Many of the scary things our speaker faces on this crazy night have to do with the natural world. He imagines hostile natural forces all around him, surrounding his peaceful, civilized room, just waiting to break in. The dark night, the sound of the wind…they are all threatening and unfathomable. Then nature does break in, in the form of that arrogant, talkative bird. This is the big central confrontation of the poem, and it brings the idea of a conflict between man and nature right to the front.

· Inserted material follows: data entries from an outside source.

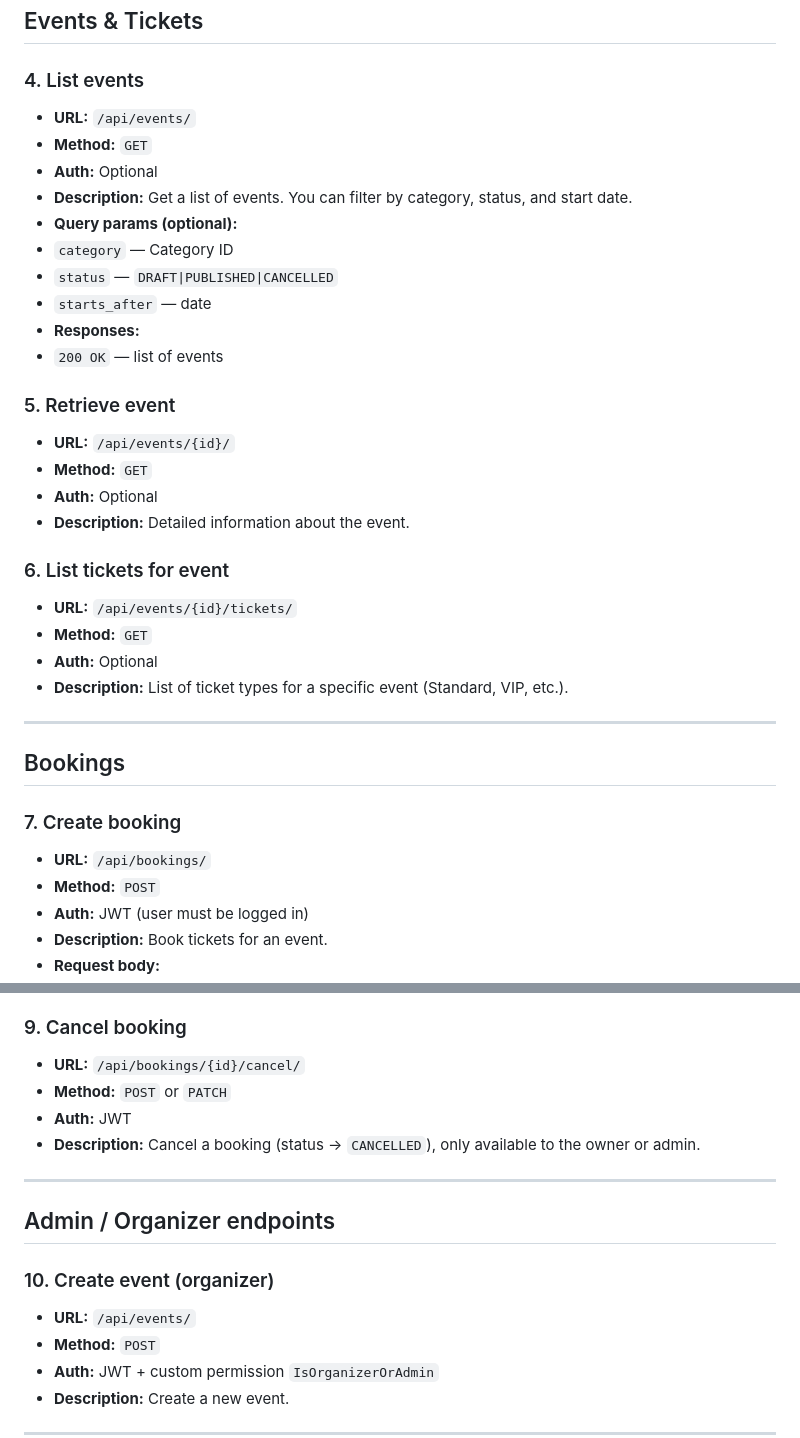
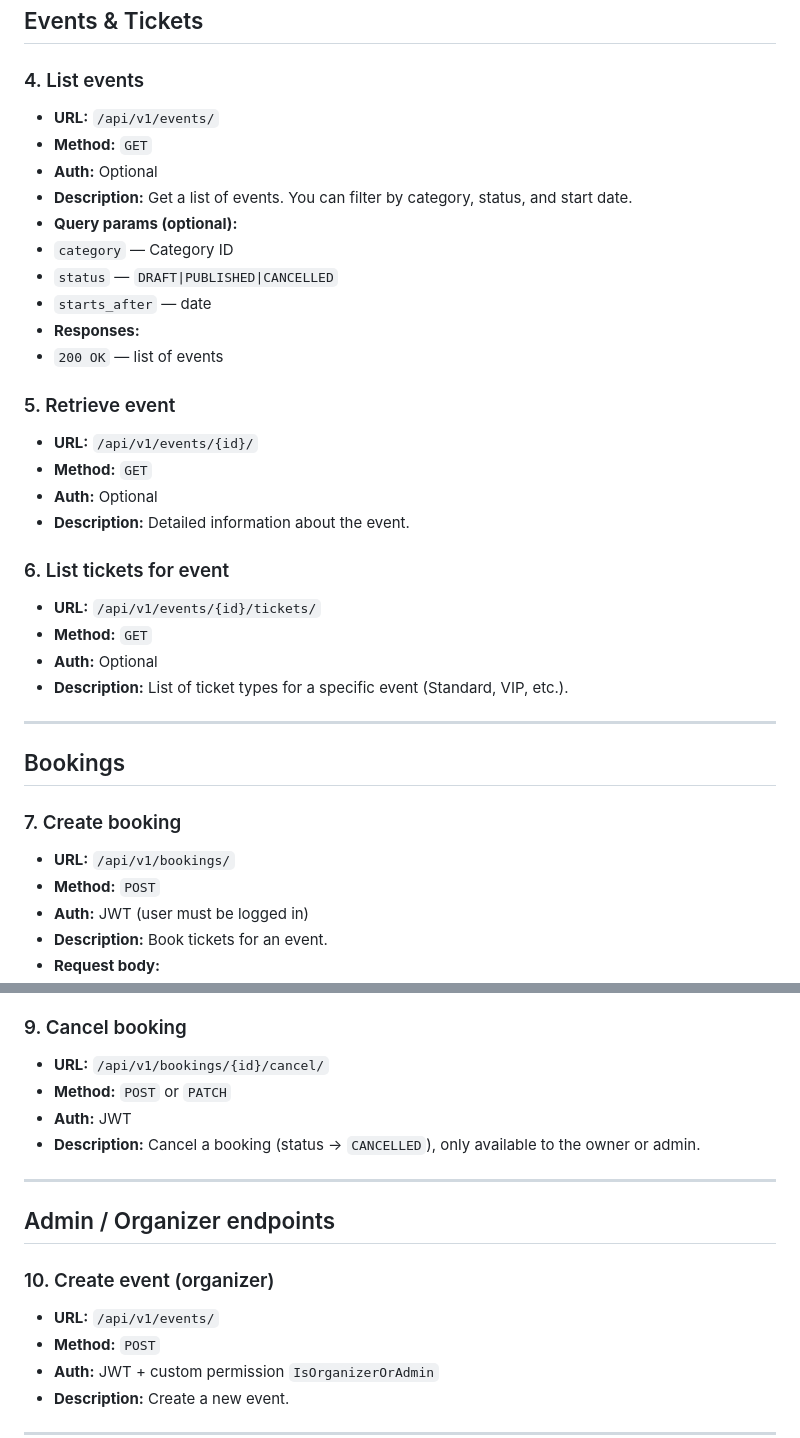
Before and after one commit to Amanzhol-1/btick-project, a Markdown page: docs/end_points.md, 2 parts joined by grey strips. Drawn GitHub-style.

```diff
--- a/docs/end_points.md
+++ b/docs/end_points.md
@@ -42,7 +42,7 @@
 
 ### 4. List events
 
-- **URL:** `/api/events/`
+- **URL:** `/api/v1/events/`
 - **Method:** `GET`
 - **Auth:** Optional
 - **Description:** Get a list of events. You can filter by category, status, and start date.
@@ -55,14 +55,14 @@
 
 ### 5. Retrieve event
 
-- **URL:** `/api/events/{id}/`
+- **URL:** `/api/v1/events/{id}/`
 - **Method:** `GET`
 - **Auth:** Optional
 - **Description:** Detailed information about the event.
 
 ### 6. List tickets for event
 
-- **URL:** `/api/events/{id}/tickets/`
+- **URL:** `/api/v1/events/{id}/tickets/`
 - **Method:** `GET`
 - **Auth:** Optional
 - **Description:** List of ticket types for a specific event (Standard, VIP, etc.).
@@ -73,7 +73,7 @@
 
 ### 7. Create booking
 
-- **URL:** `/api/bookings/`
+- **URL:** `/api/v1/bookings/`
 - **Method:** `POST`
 - **Auth:** JWT (user must be logged in)
 - **Description:** Book tickets for an event.
@@ -94,7 +94,7 @@
 
 ### 9. Cancel booking
 
-- **URL:** `/api/bookings/{id}/cancel/`
+- **URL:** `/api/v1/bookings/{id}/cancel/`
 - **Method:** `POST` or `PATCH`
 - **Auth:** JWT
 - **Description:** Cancel a booking (status → `CANCELLED`), only available to the owner or admin.
@@ -105,7 +105,7 @@
 
 ### 10. Create event (organizer)
 
-- **URL:** `/api/events/`
+- **URL:** `/api/v1/events/`
 - **Method:** `POST`
 - **Auth:** JWT + custom permission `IsOrganizerOrAdmin`
 - **Description:** Create a new event.
```
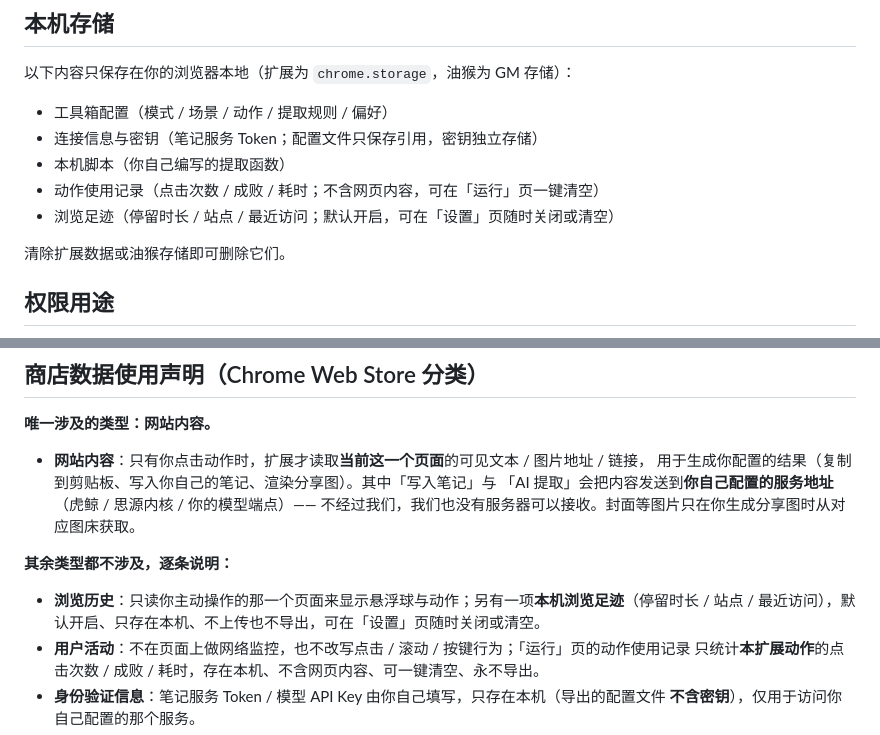
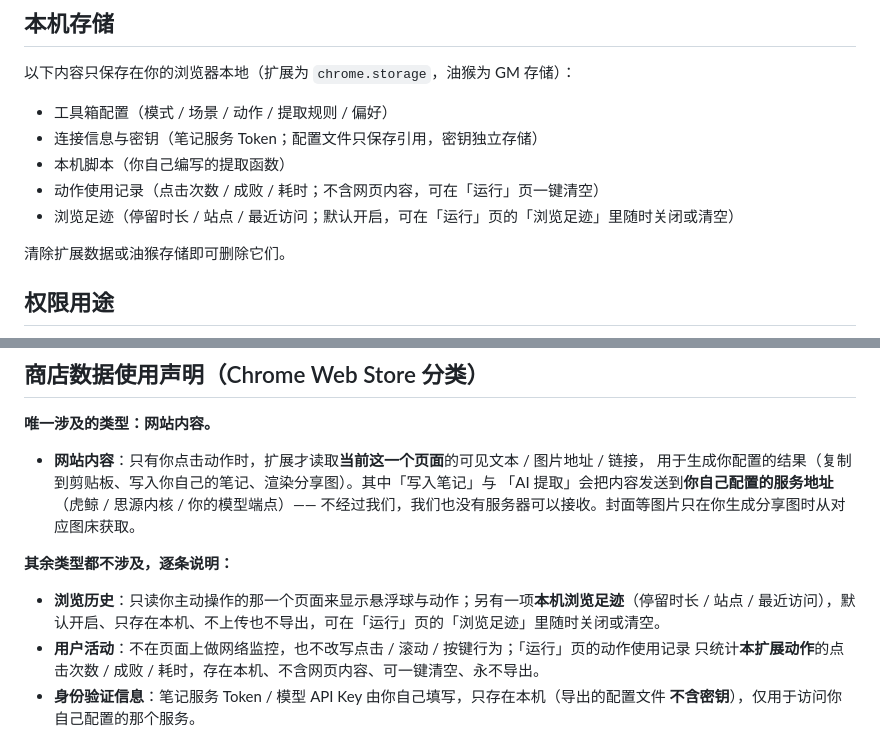
Before and after one commit to hqweay/shunshou, a Markdown page: PRIVACY.md, 2 parts joined by grey strips. Rendered like a GitHub page.

Commit message:
docs: sync from private repo

```diff
--- a/PRIVACY.md
+++ b/PRIVACY.md
@@ -24,7 +24,7 @@
 - 连接信息与密钥（笔记服务 Token；配置文件只保存引用，密钥独立存储）
 - 本机脚本（你自己编写的提取函数）
 - 动作使用记录（点击次数 / 成败 / 耗时；不含网页内容，可在「运行」页一键清空）
-- 浏览足迹（停留时长 / 站点 / 最近访问；默认开启，可在「设置」页随时关闭或清空）
+- 浏览足迹（停留时长 / 站点 / 最近访问；默认开启，可在「运行」页的「浏览足迹」里随时关闭或清空）
 
 清除扩展数据或油猴存储即可删除它们。
 
@@ -46,7 +46,7 @@
 **其余类型都不涉及，逐条说明：**
 
 - **浏览历史**：只读你主动操作的那一个页面来显示悬浮球与动作；另有一项**本机浏览足迹**（停留时长 / 站点 /
-  最近访问），默认开启、只存在本机、不上传也不导出，可在「设置」页随时关闭或清空。
+  最近访问），默认开启、只存在本机、不上传也不导出，可在「运行」页的「浏览足迹」里随时关闭或清空。
 - **用户活动**：不在页面上做网络监控，也不改写点击 / 滚动 / 按键行为；「运行」页的动作使用记录
   只统计**本扩展动作**的点击次数 / 成败 / 耗时，存在本机、不含网页内容、可一键清空、永不导出。
 - **身份验证信息**：笔记服务 Token / 模型 API Key 由你自己填写，只存在本机（导出的配置文件
```
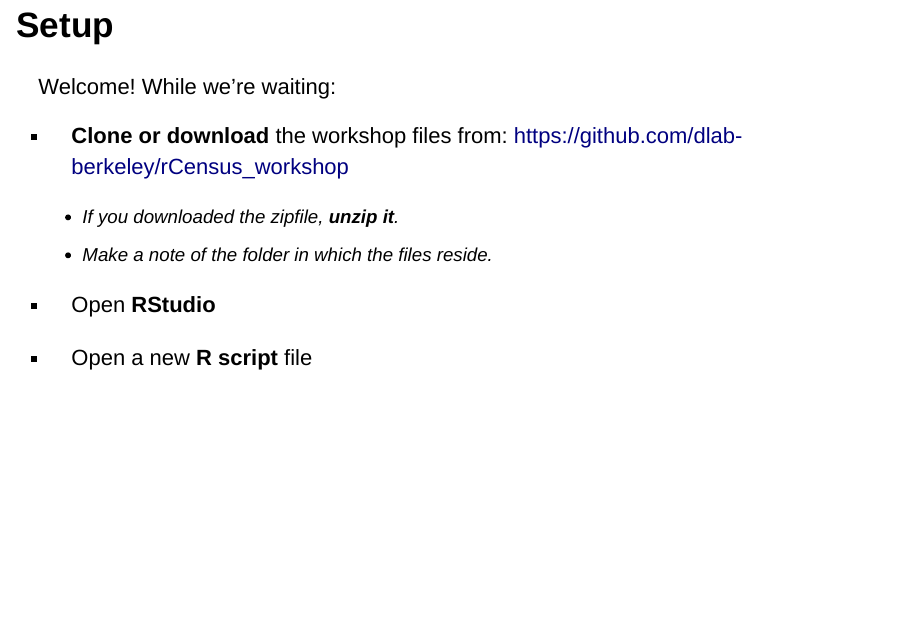
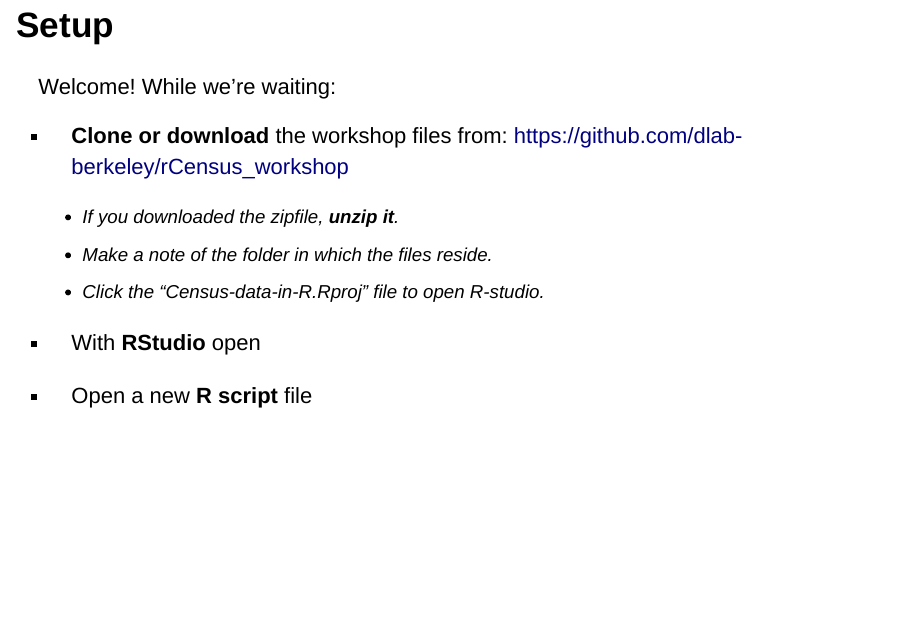
Before and after one commit to dlab-berkeley/R-Census-Data-Legacy, an R Markdown document (Rcensus_data_maps-slides.Rmd): page 4 of 143. Rendered offline with R 4.5, knitr and Pandoc, with nearby package versions; drawn as Slidy slides in place of the format the file asks for; some code elsewhere in the file could not run offline.

Commit message:
Update Rcensus_data_maps-slides.Rmd
update narrative to reflect Rproj file in repo

```diff
--- a/Rcensus_data_maps-slides.Rmd
+++ b/Rcensus_data_maps-slides.Rmd
@@ -31,10 +31,11 @@ Welcome! While we're waiting:
 * **Clone or download** the workshop files from: [https://github.com/dlab-berkeley/rCensus_workshop](https://github.com/dlab-berkeley/rCensus_workshop)
     - If you downloaded the zipfile, **unzip it**.
     - Make a note of the folder in which the files reside.
+    - Click the "Census-data-in-R.Rproj" file to open R-studio.
 
 
 
-* Open **RStudio**
+* With **RStudio** open
 
 * Open a new **R script** file
 
```
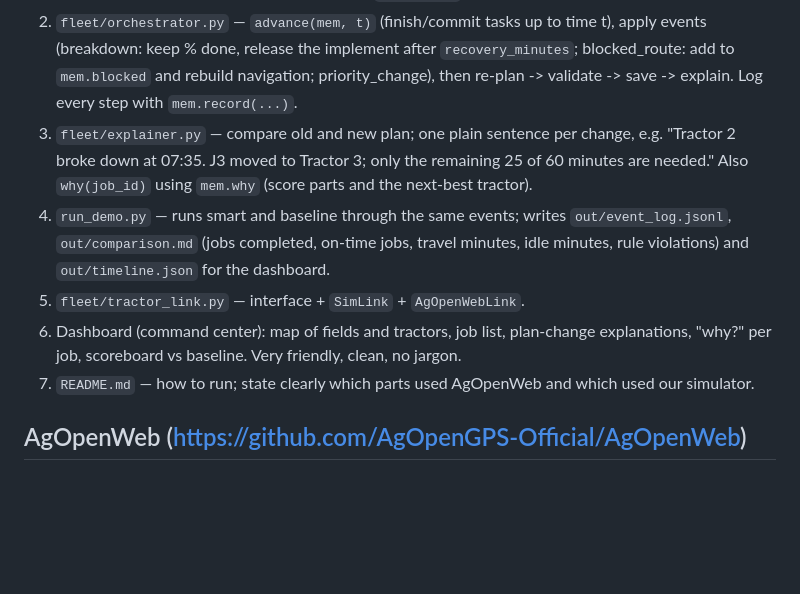
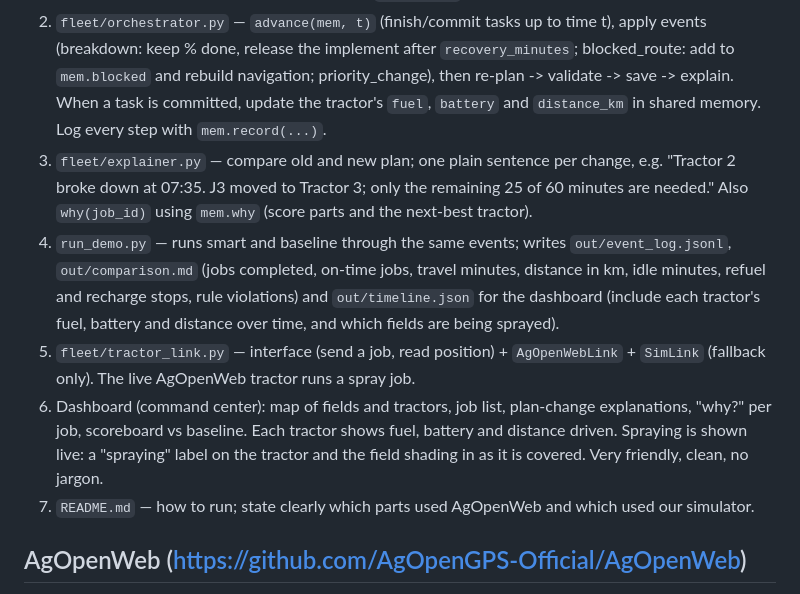
Before and after one commit to shrey-Bish/field-day, a Markdown page: CLAUDE.md, the part around one of its changes. Rendered like a GitHub page; blank space fills up the shorter version.

```diff
--- a/CLAUDE.md
+++ b/CLAUDE.md
@@ -48,16 +65,21 @@ yard_at, take_at, start, end, work, fuel_after, deadline.
 2. `fleet/orchestrator.py` — `advance(mem, t)` (finish/commit tasks up to time t), apply events
    (breakdown: keep % done, release the implement after `recovery_minutes`; blocked_route: add to
    `mem.blocked` and rebuild navigation; priority_change), then re-plan -> validate -> save -> explain.
+   When a task is committed, update the tractor's `fuel`, `battery` and `distance_km` in shared memory.
    Log every step with `mem.record(...)`.
 3. `fleet/explainer.py` — compare old and new plan; one plain sentence per change, e.g.
    "Tractor 2 broke down at 07:35. J3 moved to Tractor 3; only the remaining 25 of 60 minutes are needed."
    Also `why(job_id)` using `mem.why` (score parts and the next-best tractor).
 4. `run_demo.py` — runs smart and baseline through the same events; writes
-   `out/event_log.jsonl`, `out/comparison.md` (jobs completed, on-time jobs, travel minutes, idle minutes,
-   rule violations) and `out/timeline.json` for the dashboard.
-5. `fleet/tractor_link.py` — interface + `SimLink` + `AgOpenWebLink`.
+   `out/event_log.jsonl`, `out/comparison.md` (jobs completed, on-time jobs, travel minutes, distance in km,
+   idle minutes, refuel and recharge stops, rule violations) and `out/timeline.json` for the dashboard
+   (include each tractor's fuel, battery and distance over time, and which fields are being sprayed).
+5. `fleet/tractor_link.py` — interface (send a job, read position) + `AgOpenWebLink` + `SimLink` (fallback only).
+   The live AgOpenWeb tractor runs a spray job.
 6. Dashboard (command center): map of fields and tractors, job list, plan-change explanations,
-   "why?" per job, scoreboard vs baseline. Very friendly, clean, no jargon.
+   "why?" per job, scoreboard vs baseline. Each tractor shows fuel, battery and distance driven.
+   Spraying is shown live: a "spraying" label on the tractor and the field shading in as it is covered.
+   Very friendly, clean, no jargon.
 7. `README.md` — how to run; state clearly which parts used AgOpenWeb and which used our simulator.
 
 ## AgOpenWeb (https://github.com/AgOpenGPS-Official/AgOpenWeb)
```
Also changed, not shown: other parts of CLAUDE.md (+25 -8 lines), HANDOFF.md (+15 -8 lines), PROMPTS.md (+4 -2 lines), docs/architecture.png (added), 3 other files.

The raven and the rest of the natural world don't want to hurt or destroy the narrator at all. In fact, it is only his growing madness that makes the raven appear evil.